REQUIRED WORK. Each entry must be written out again exactly as it stands.

(Collected data entries)
*****

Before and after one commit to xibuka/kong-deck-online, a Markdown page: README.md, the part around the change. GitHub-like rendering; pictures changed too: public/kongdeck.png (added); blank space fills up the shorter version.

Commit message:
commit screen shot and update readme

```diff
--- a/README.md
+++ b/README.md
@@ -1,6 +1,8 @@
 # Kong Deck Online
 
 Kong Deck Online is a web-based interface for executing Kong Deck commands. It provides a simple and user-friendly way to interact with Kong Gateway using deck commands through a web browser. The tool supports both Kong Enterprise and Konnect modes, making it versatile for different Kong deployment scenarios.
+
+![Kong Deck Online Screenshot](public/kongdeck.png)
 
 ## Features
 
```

*****

WRITTEN ANSWER.
Before and after one commit to xibuka/kong-deck-online, a Markdown page: README.md, the part around the change. GitHub-like rendering; pictures changed too: public/kongdeck.png (added); blank space fills up the shorter version.

Commit message:
commit screen shot and update readme

```diff
--- a/README.md
+++ b/README.md
@@ -1,6 +1,8 @@
 # Kong Deck Online
 
 Kong Deck Online is a web-based interface for executing Kong Deck commands. It provides a simple and user-friendly way to interact with Kong Gateway using deck commands through a web browser. The tool supports both Kong Enterprise and Konnect modes, making it versatile for different Kong deployment scenarios.
+
+![Kong Deck Online Screenshot](public/kongdeck.png)
 
 ## Features
 
```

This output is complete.